Data shown:
※

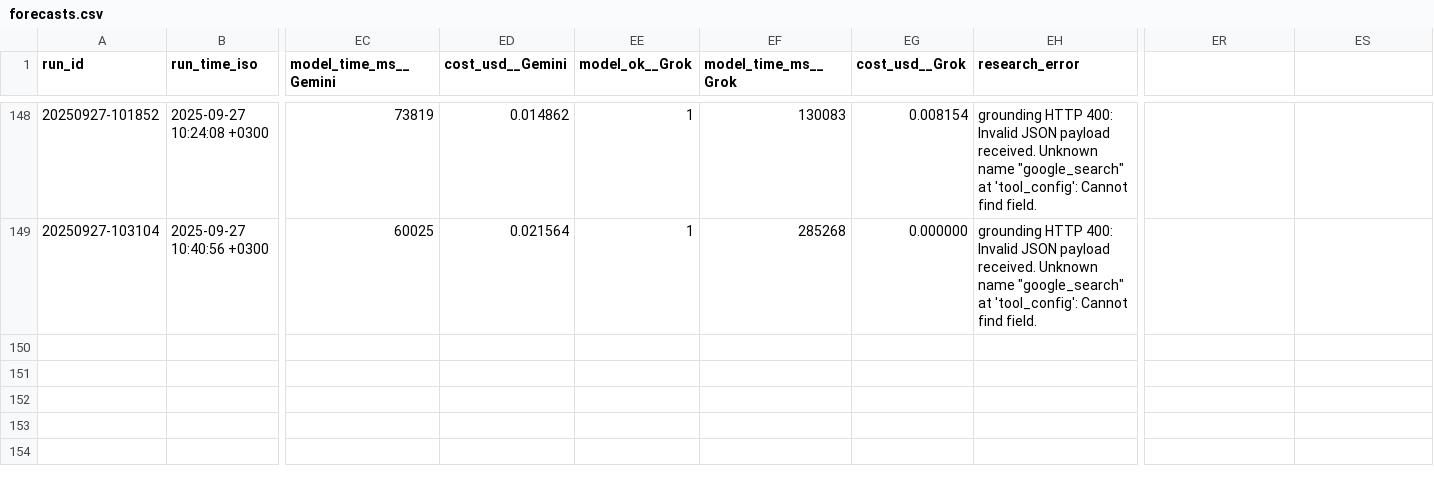
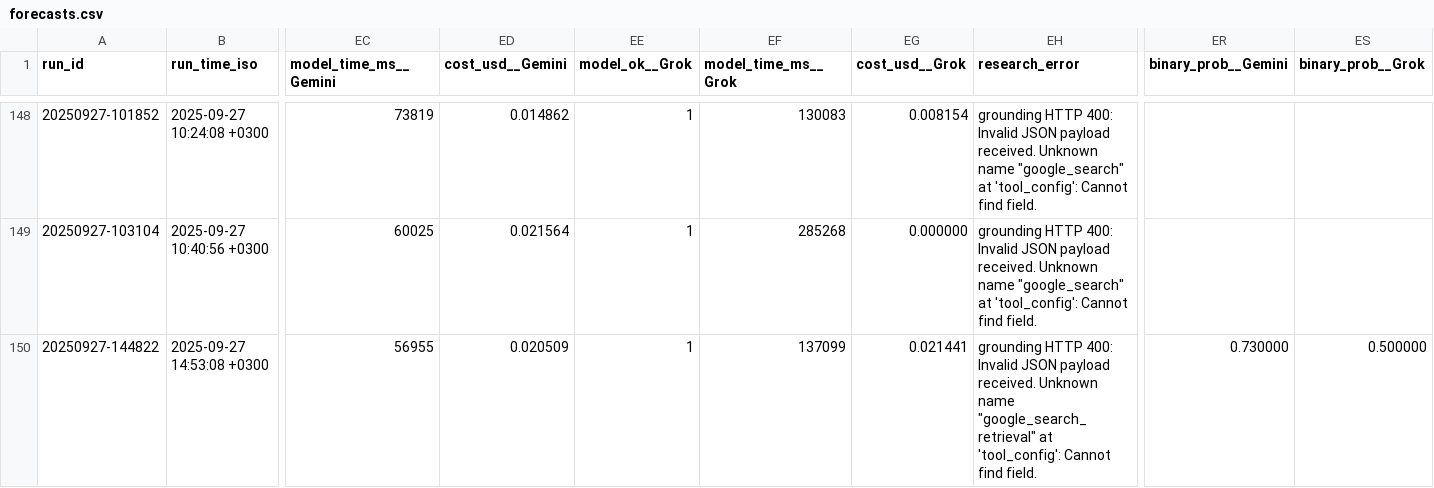
Before and after one commit to Metaculus/metac-bot-template, a CSV file: forecasts.csv, drawn as a sheet; only a part is shown, gaps mark what is left out; rows hold the shown columns only; the diff names each change by its address in the sheet, - before the commit and + after, or states it on an @@ line.

```diff
--- a/forecasts.csv
+++ b/forecasts.csv
-ER1: (empty)
+ER1: binary_prob__Gemini
-ES1: (empty)
+ES1: binary_prob__Grok
+row 150: 20250927-144822 | 2025-09-27 14:53:08 +0300 | 56955 | 0.020509 | 1 | 137099 | 0.021441 | grounding HTTP 400: Invalid JSON payload received. Unknown name "google_search_retrieval" at 'tool_config': Cannot find field. | 0.730000 | 0.500000
```
Also changed, not shown: 1 other file.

※

The problem:
Among the records, find every line with the word "forecasts" and copy it.

Finished exercise:
Before and after one commit to Metaculus/metac-bot-template, a CSV file: forecasts.csv, drawn as a sheet; only a part is shown, gaps mark what is left out; rows hold the shown columns only; the diff names each change by its address in the sheet, - before the commit and + after, or states it on an @@ line.
--- a/forecasts.csv
+++ b/forecasts.csv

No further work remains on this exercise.